The problem

In the world today, oceans are regulated up to 200 miles from the shore of every country. Beyond 200 miles the ocean becomes international waters or the high seas. This means that there is little to no regulation which can lead to a lot of grey areas for the people and countries operating in those waters. 

Up until the late 1900’s, this wasn’t much of a problem but because of advancements in technology, large fishing trawlers can now operate in those waters for long periods of time. Tracking schools of fish and catching them with mile-long nets. In recent years this has started to affect environmental sustainability in the high seas, while also harming the economies of 3rd world countries that rely on the migrating fish.

Obviously, this is a big problem but it is a message that is hard to convey to most people as they cannot see these effects first-hand. This is why Jessica Blythe, a researcher in the Environmental Sustainability Research Centre, at Brock University, decided to study how using Virtual Reality can affect a person’s view on social issues. Jessica then planned to present her findings and demo the VR experience to United Nations leaders at the 2020 UN meeting where they would discuss signing a new treaty to limit fishing in the high seas. Unfortunately, this academic research presentation and meeting have been put on hold due to COVID-19.

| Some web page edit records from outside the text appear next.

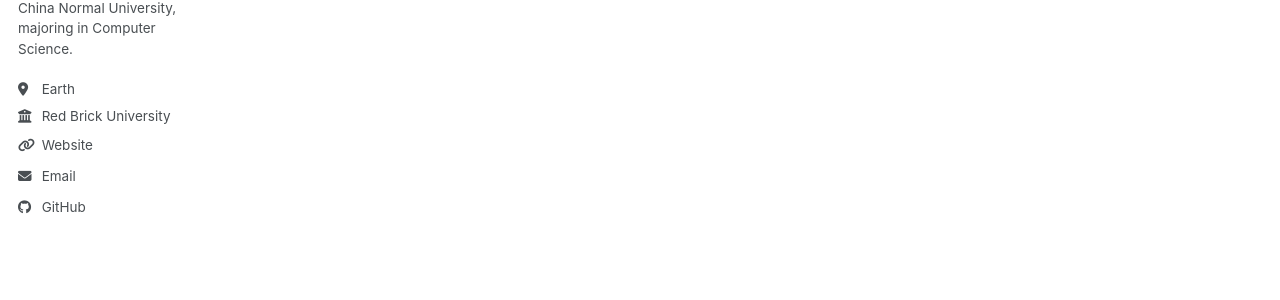
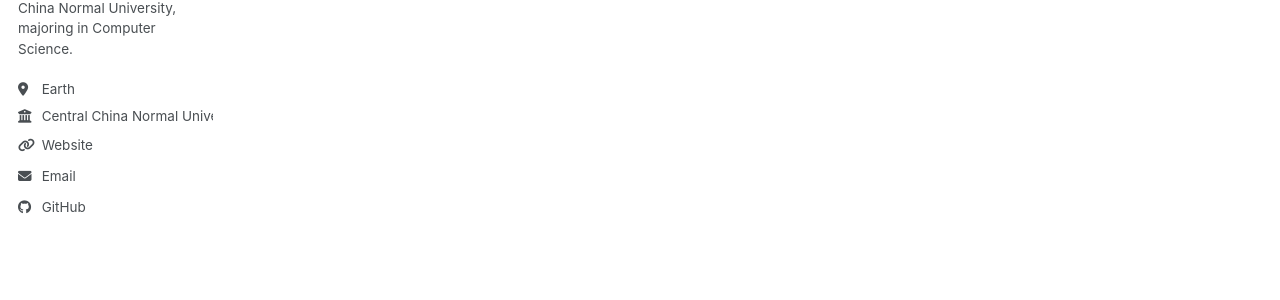
Before and after one commit to auau-dev/auau-dev.github.io, a Jekyll site: the page built from _pages/about.md, in a window 1280 px wide. Shown: the part 370-670 px from the top of the page. Built offline with Jekyll 4.4.1, drawn with Linux system fonts in a browser that asks for light colours; a style sheet for code colours, icons or effects is not loaded.

Commit message:
Update employer from 'Red Brick University' to 'Central China Normal University'

```diff
--- a/_config.yml
+++ b/_config.yml
@@ -28,7 +28,7 @@ author:
   pronouns         : "she/her"
   bio              : "Master's student at Central China Normal University, majoring in Computer Science."
   location         : "Earth"
-  employer         : "Red Brick University"
+  employer         : "Central China Normal University"
   uri              : "https://auau-dev.github.io"
   email            : "2662918831@qq.com"
 
```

XpertVR’s solution

After speaking with Jessica about the problem and what she was trying to convey, the team at XpertVR came up with the idea to create a narrated experience that puts you in either a utopian or dystopian future of the oceans, set in 2050. 

In the dystopian future, you are placed on a large fishing trawler, where you learn about why overfishing has become such a big issue while getting a fully immersive feel for the magnitude of fish that are collected. 

You are then taken underwater where you learn what will happen to the ocean if this problem continues and how it can be stopped. Learning this in a VR environment allows you to see how many species of fish have been affected as well as the small communities that rely on them. The utopian future shows similar scenes and narration but turns the tables to look at what ocean life could look like if fishing in the high seas was regulated.

Academic Research at the Environmental Sustainability Research Centre.

Results & Feedback

To render the first part of the study successful the researchers behind the project wanted to have at least 150 participants go through the VR experience. After just the first day we knew this wouldn’t be a hard goal to meet as many people were interested in participating since Virtual Reality is such a unique experience. Altogether the study was able to collect data from 300+ people, over double the amount needed to consider the project a success. Research participants made comments including “that was an incredibly eye-opening experience”, “I would like to stay in the VR environment forever”, and “this is really important”.

Once the project concluded Jessica Blythe, the lead researcher, commented that “the project management was incredibly effective. The {XpertVR} team is responsive, professional and fun to work with!”

In conclusion

As you can see, VR has amazing potential to help transform the eLearning world and  gain insightful behaviour research to create a more engaging, insightful, and productive initiatives. 

If you are looking for virtual solutions, reach out to our team. We would be happy to offer some insights and see how we can support you and your goals.